Patient outcomes

Patient groups argue that the service should not be moved because it would mean long distances for patients to travel and it has good outcomes - 84 per cent survival at one year.

Cornwall and Isles of Scilly PCT chief executive Ann James and Royal Cornwall Hospitals trust chief executive John Watkinson confirmed in a joint statement that Professor Richards had advised the review should take place. The cancer czar's intervention appeared to open the way for the PCT to diverge from the guidance. However, the review by two leading gastrointestinal surgeons, published this week, has concluded that the service at the Royal Cornwall was not sustainable and supported the centralisation.

Ms James said the review would "clarify" what had already been said by the PCT, she said. "We've always recognised the lower volume meant [the Royal Cornwall] would never get the outcomes that are expected now."
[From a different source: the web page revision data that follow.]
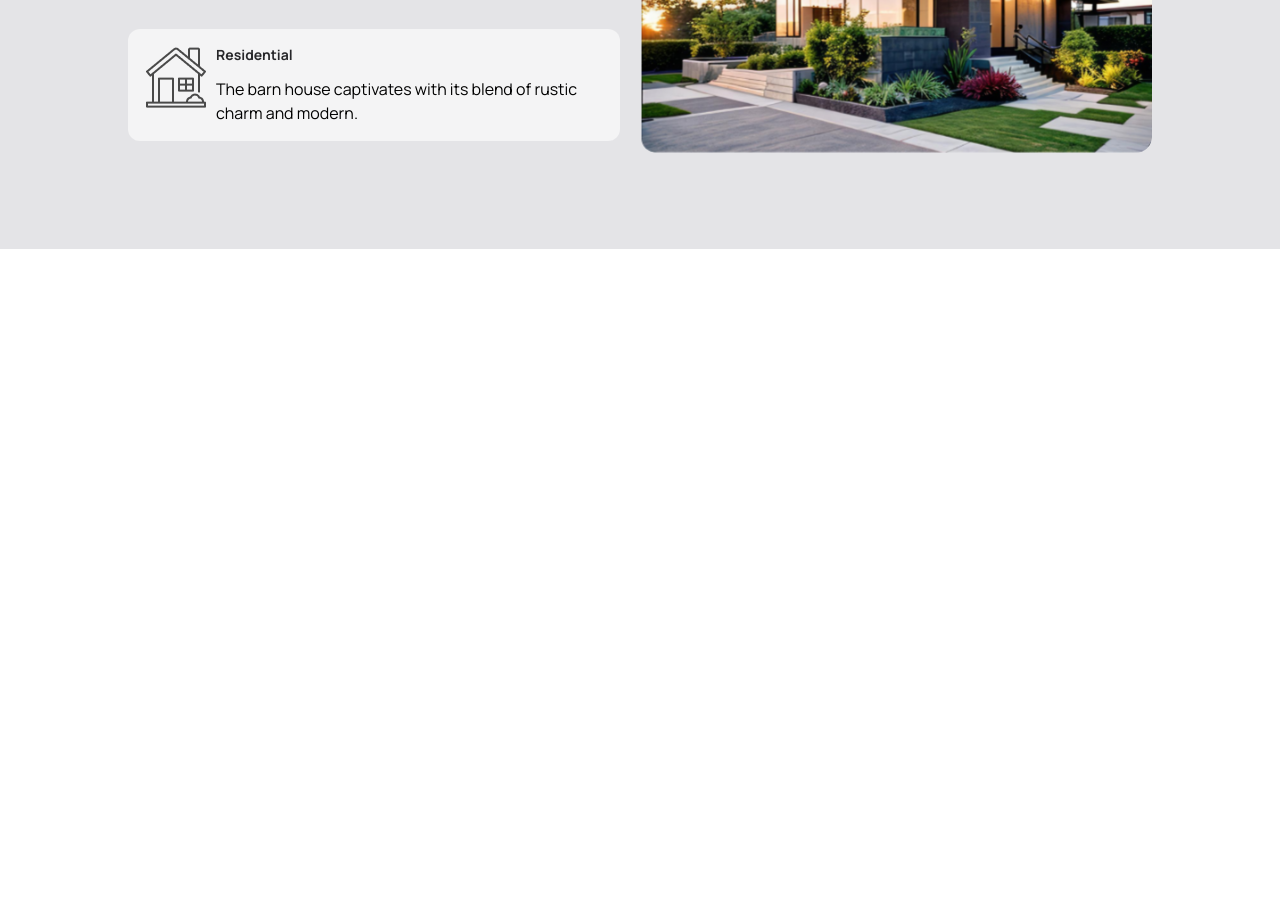
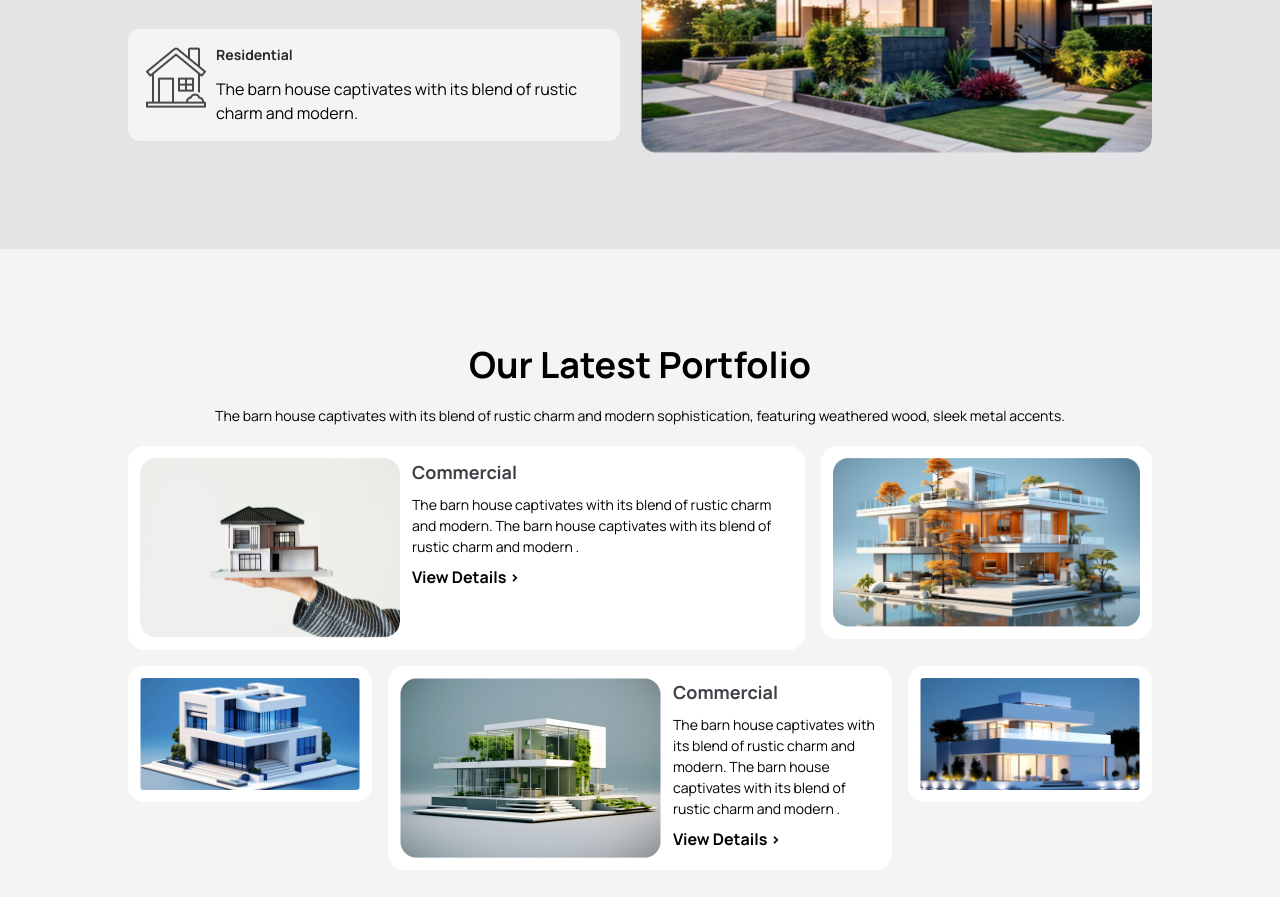
Before and after one commit to farad-alam/building-design, a website: page index.html in a window 1280 px wide. Shown: the part 1301-2198 px from the top of the page. Before the commit the page ends 1550 px from the top, so only its background shows below. Drawn offline with Linux system fonts and the light colour scheme.

Commit message:
protfolio added but not responsive

```diff
--- a/index.html
+++ b/index.html
@@ -155,10 +155,14 @@
     </header>
     <main>
       <section id="about-us" class="bg-zinc-200">
-        <img class=" hidden lg:block absolute bottom-[-240px] left-16" src="./assets/Vector.png" alt="">
+        <img
+          class="hidden lg:block absolute bottom-[-240px] left-16"
+          src="./assets/Vector.png"
+          alt=""
+        />
         <div
           id="about-context"
-          class="w-11/12  lg:w-4/5 mx-auto py-9 md:py-16 lg:py-24 grid grid-cols-1 md:grid-cols-2 md:grid-rows-auto lg:grid-rows-auto gap-5 items-start"
+          class="w-11/12 lg:w-4/5 mx-auto py-9 md:py-16 lg:py-24 grid grid-cols-1 md:grid-cols-2 md:grid-rows-auto lg:grid-rows-auto gap-5 items-start"
         >
           <div
             id="about-intro"
@@ -181,7 +185,9 @@
               </svg>
               <p>About Us</p>
             </div>
-            <h1 class="text-xl md:text-2xl lg:text-3xl font-bold text-center lg:text-start">
+            <h1
+              class="text-xl md:text-2xl lg:text-3xl font-bold text-center lg:text-start"
+            >
               We design thoughtful, liveable spaces
             </h1>
             <p class="text-center lg:text-start">
@@ -224,6 +230,83 @@
           />
         </div>
       </section>
+      <section id="portfolio" class="bg-zinc-100">
+        <div
+          id="portfolio-context"
+          class="py-10 md:py-14 lg:py-24 w-11/12 lg:w-4/5 mx-auto text-center"
+        >
+          <h1 class="text-xl md:text-3xl lg:text-4xl font-bold pb-5">
+            Our Latest Portfolio
+          </h1>
+          <p class="w-11/12 mx-auto text-[14px]">
+            The barn house captivates with its blend of rustic charm and modern
+            sophistication, featuring weathered wood, sleek metal accents.
+          </p>
+
+          <section
+            id="grid-portfolio"
+            class="py-5 grid grid-cols-1 md:grid-cols-12 lg:grid-rows-2 items-start gap-4"
+          >
+            <div
+              class="p-commercial md:col-span-12 lg:col-span-8 flex flex-col md:flex-row gap-3 bg-white p-3 rounded-2xl w-full"
+            >
+              <img class="" src="./assets/img1.png" alt="" />
+              <div id="p-com-context" class="flex flex-col gap-2 items-start">
+                <h3 class="text-lg font-bold text-zinc-700">Commercial</h3>
+                <p class="text-start text-[14px]">
+                  The barn house captivates with its blend of rustic charm and
+                  modern. The barn house captivates with its blend of rustic
+                  charm and modern .
+                </p>
+                <p class="font-bold">View Details ></p>
+              </div>
+            </div>
+            <div id="p-just-img" class="md:col-span-6 lg:col-span-4">
+              <img
+                class="bg-white p-3 rounded-2xl w-full"
+                src="assets/img2.png"
+                alt=""
+              />
+            </div>
+            <div id="p-just-img" class="md:col-span-6 lg:col-span-3 md:h-4/6">
+              <img
+                class="bg-white p-3 rounded-2xl w-full h-full object-cover"
+                src="assets/img3.png"
+                alt=""
+              />
+            </div>
+            <div
+              id="p-just-img"
+              class="flex md:col-span-12 lg:col-span-6 flex-col md:flex-row gap-3 bg-white p-3 rounded-2xl w-full"
+            >
+              <img class="" src="assets/img4.png" alt="" />
+              <div id="p-com-context" class="flex flex-col gap-2 items-start">
+                <h3 class="text-lg font-bold text-zinc-700">Commercial</h3>
+                <p class="text-start text-[14px]">
+                  The barn house captivates with its blend of rustic charm and
+                  modern. The barn house captivates with its blend of rustic
+                  charm and modern .
+                </p>
+                <p class="font-bold">View Details ></p>
+              </div>
+            </div>
+            <div id="p-just-img" class="md:col-span-6 lg:col-span-3 md:h-4/6">
+              <img
+                class="bg-white p-3 rounded-2xl w-full h-full object-cover"
+                src="assets/img5.png"
+                alt=""
+              />
+            </div>
+            <div id="p-just-img" class="lg:hidden md:col-span-6 md:h-4/6">
+              <img
+                class="bg-white p-3 rounded-2xl w-full h-full object-cover"
+                src="assets/img3.png"
+                alt=""
+              />
+            </div>
+          </section>
+        </div>
+      </section>
     </main>
   </body>
 </html>
```
Also changed, not shown: src/output.css.
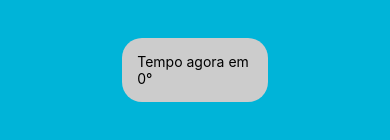
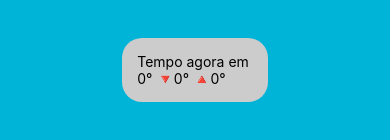
Before and after one commit to pdiegoneves/ReactIfalClima, a React Native app: screen / in a window 390 px wide. Shown: the part 352-492 px from the top of the page. Built offline with nearby package versions, Linux system fonts and the light colour scheme; no server answers.

Commit message:
chore: add temp min e max

```diff
--- a/App.js
+++ b/App.js
@@ -6,6 +6,8 @@ import Card from './src/components/card'
 
 export default function App() {
   const [temperatura, setTemperatura] = useState(0)
+  const [temperaturaMinima, setTemperaturaMinima] = useState(0)
+  const [temperaturaMaxima, setTemperaturaMaxima] = useState(0)
   const [cidade, setCidade] = useState('')
 
 
@@ -16,6 +18,8 @@ export default function App() {
       dados = {...res.data}
       setCidade(dados.results.city_name)
       setTemperatura(dados.results.temp)
+      setTemperaturaMinima(dados.results.forecast[0].min)
+      setTemperaturaMaxima(dados.results.forecast[0].max)
   })
 
 
@@ -25,6 +29,8 @@ export default function App() {
       <Card
         cidade = { cidade }
         temperatura = { temperatura }
+        temperaturaMinima = { temperaturaMinima }
+        temperaturaMaxima = { temperaturaMaxima }
       />
     </View>
   )
--- a/src/components/card.js
+++ b/src/components/card.js
@@ -8,7 +8,7 @@ export default function(props) {
     return (
         <View style={styles.card}>
             <Text>Tempo agora em {props.cidade}</Text>
-            <Text>{ props.temperatura }° </Text>
+            <Text>{ props.temperatura }° 🔻{ props.temperaturaMinima }° 🔺{ props.temperaturaMaxima }°</Text>
             <Text></Text>
         </View>
     )
```
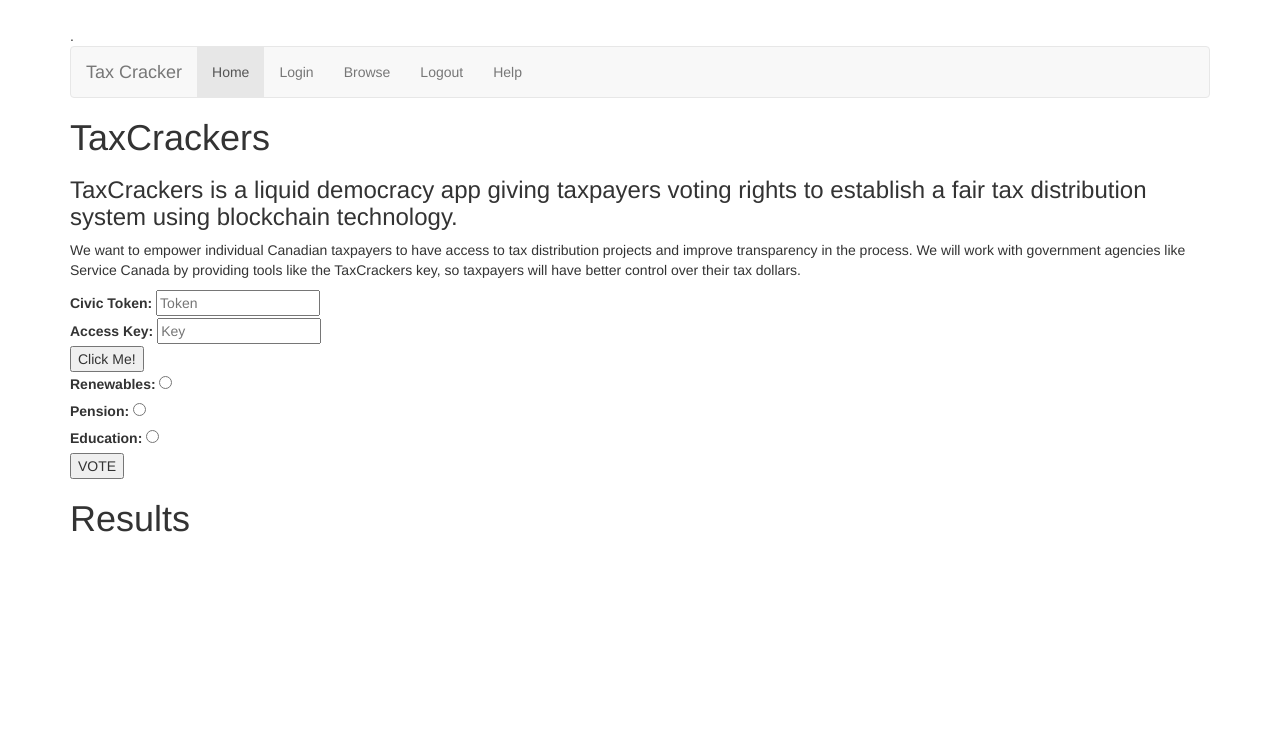
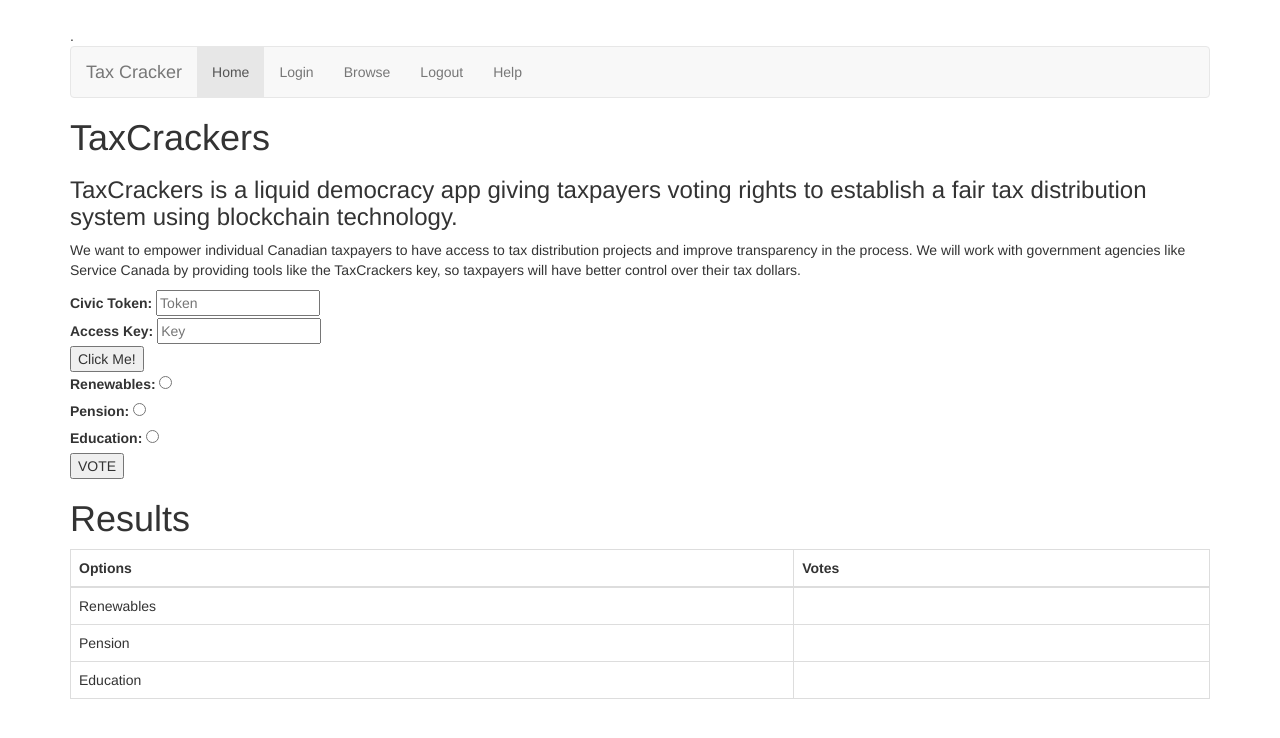
Before and after one commit to angieology-zz/tax-cracker, a plain HTML site: page index.html in a window 1280 px wide. Drawn offline with nearby package versions, Linux system fonts and the light colour scheme; a script that the page names is missing.

Commit message:
add results table

```diff
--- a/index.html
+++ b/index.html
@@ -67,7 +67,30 @@
     <div class="results-display">
       <h1>Results</h1>
         <div class="results-output-value">
-          <p class=""></p>
+          <p class="">
+            <table class="table table-bordered">
+              <thead>
+                <tr>
+                  <th>Options</th>
+                  <th>Votes</th>
+                </tr>
+              </thead>
+              <tbody>
+                <tr>
+                  <td>Renewables</td>
+                  <td id="option-1"></td>
+                </tr>
+                <tr>
+                  <td>Pension</td>
+                  <td id="option-2"></td>
+                </tr>
+                <tr>
+                  <td>Education</td>
+                  <td id="option-3"></td>
+                </tr>
+              </tbody>
+            </table>
+          </p>
           <div class="results-output-image">
 
           </div>
```
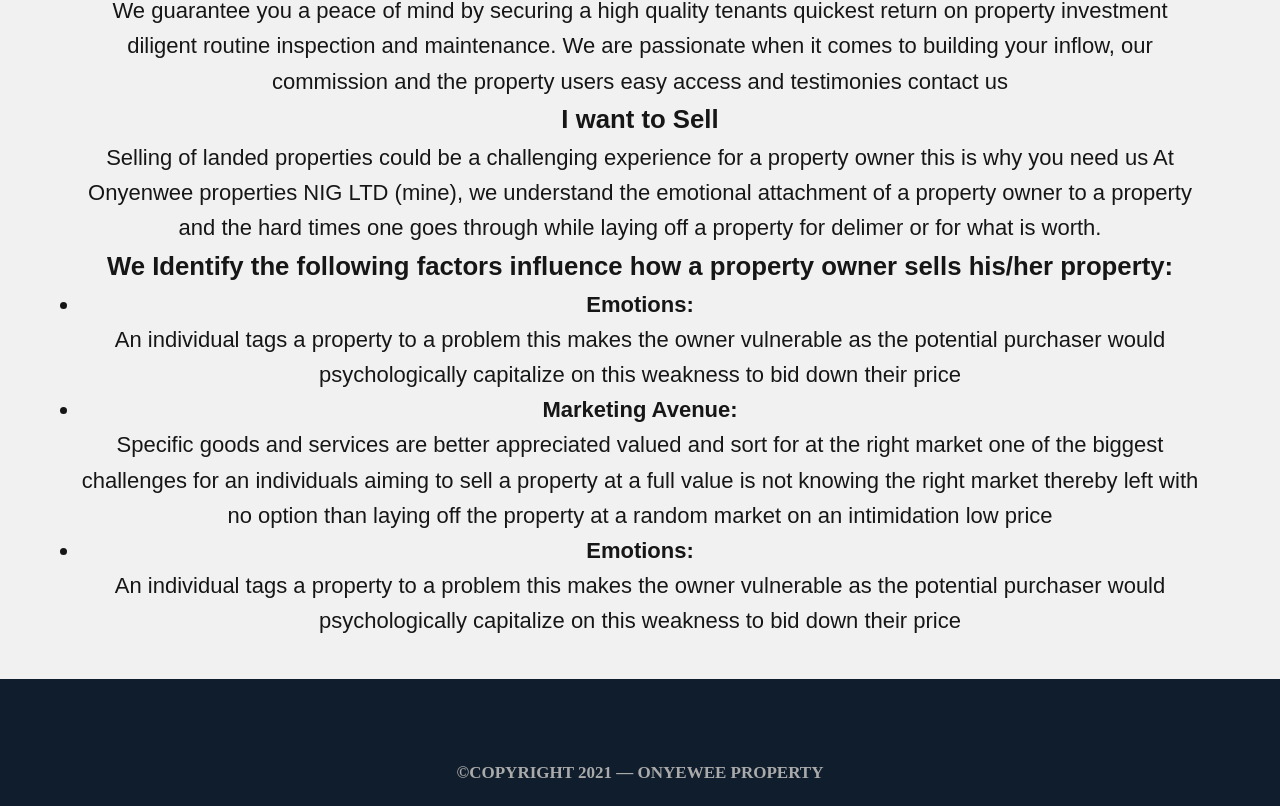
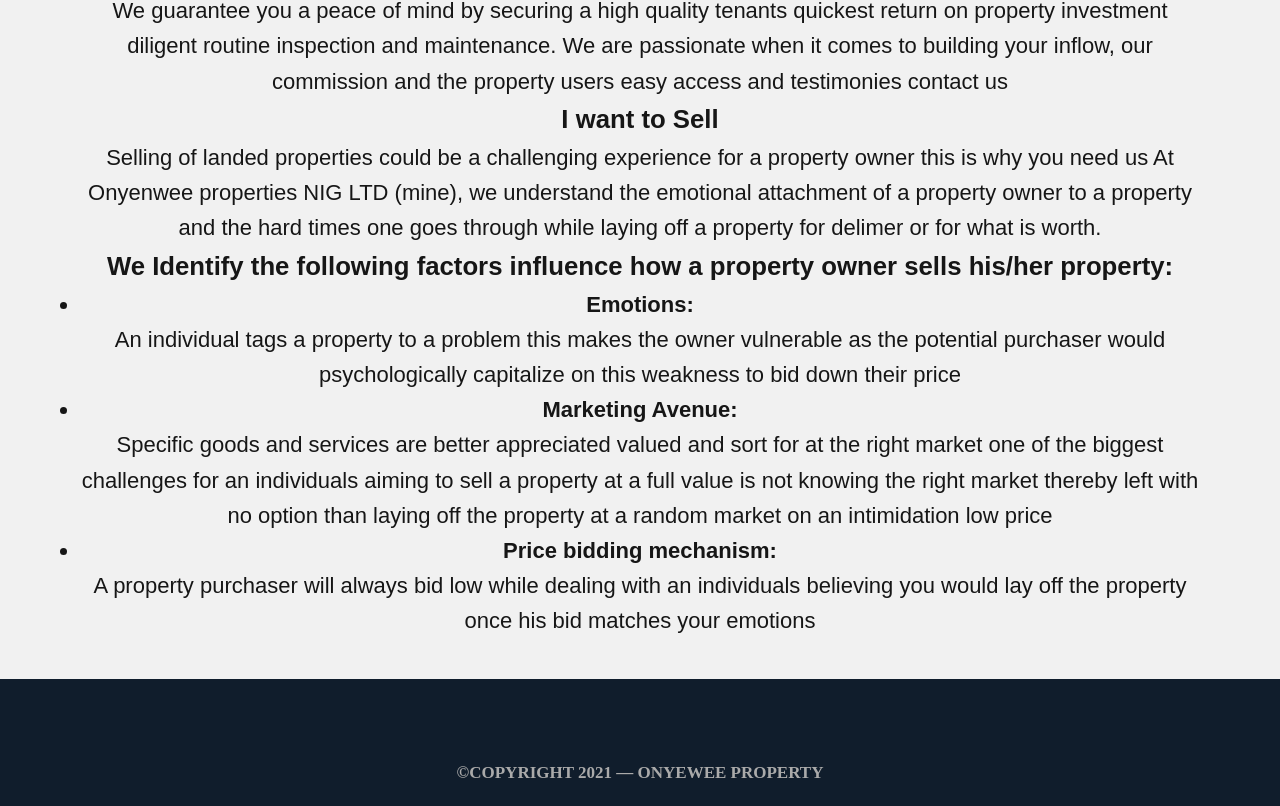
Before and after one commit to clients-projects/onyenweeproperties, a React (Create React App) app: page /property-management in a window 1280 px wide. Shown: the part 1743-2549 px from the top of the page. Built offline with nearby package versions, Linux system fonts and the light colour scheme; what react-router-last-location would draw is missing.

Commit message:
Added services

```diff
--- a/src/views/PropertyManangement.tsx
+++ b/src/views/PropertyManangement.tsx
@@ -127,12 +127,12 @@ const Home = () => {
                             </p>
                         </li>
                         <li>
-                            <h4>Emotions:</h4>
+                            <h4>Price bidding mechanism:</h4>
                             <p>
-                                An individual tags a property to a problem this
-                                makes the owner vulnerable as the potential
-                                purchaser would psychologically capitalize on
-                                this weakness to bid down their price
+                                A property purchaser will always bid low while
+                                dealing with an individuals believing you would
+                                lay off the property once his bid matches your
+                                emotions
                             </p>
                         </li>
                     </ul>
```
Ms James said Professor Richards had made the request because of the delay in completing the centralisation, which was planned for 2007. "Peer review is not unusual but this has clearly been triggered by concern that this has not been implemented."

She said the PCT now planned for similar reviews to be carried out of services at Derriford and at the Royal Devon and Exeter Hospital.

Knock-on effects

Rose Woodward, chair of Cornwall and Isles of Scilly cancer patient group, said loss of upper gastrointestinal cancer surgery from Cornwall would have a knock-on effect for other patient groups because of the skill set of the surgeons.

"Any operation that would involve opening up the chest cavity couldn't be carried out in our own county any more," she said. "Cornwall has specific problems of rurality and deprivation. These are recognised by every other government department except health."

The DH said the final decision on the services was the PCT's. A spokesperson said: "It is our policy that the local NHS decides the priorities for the provision of local health services."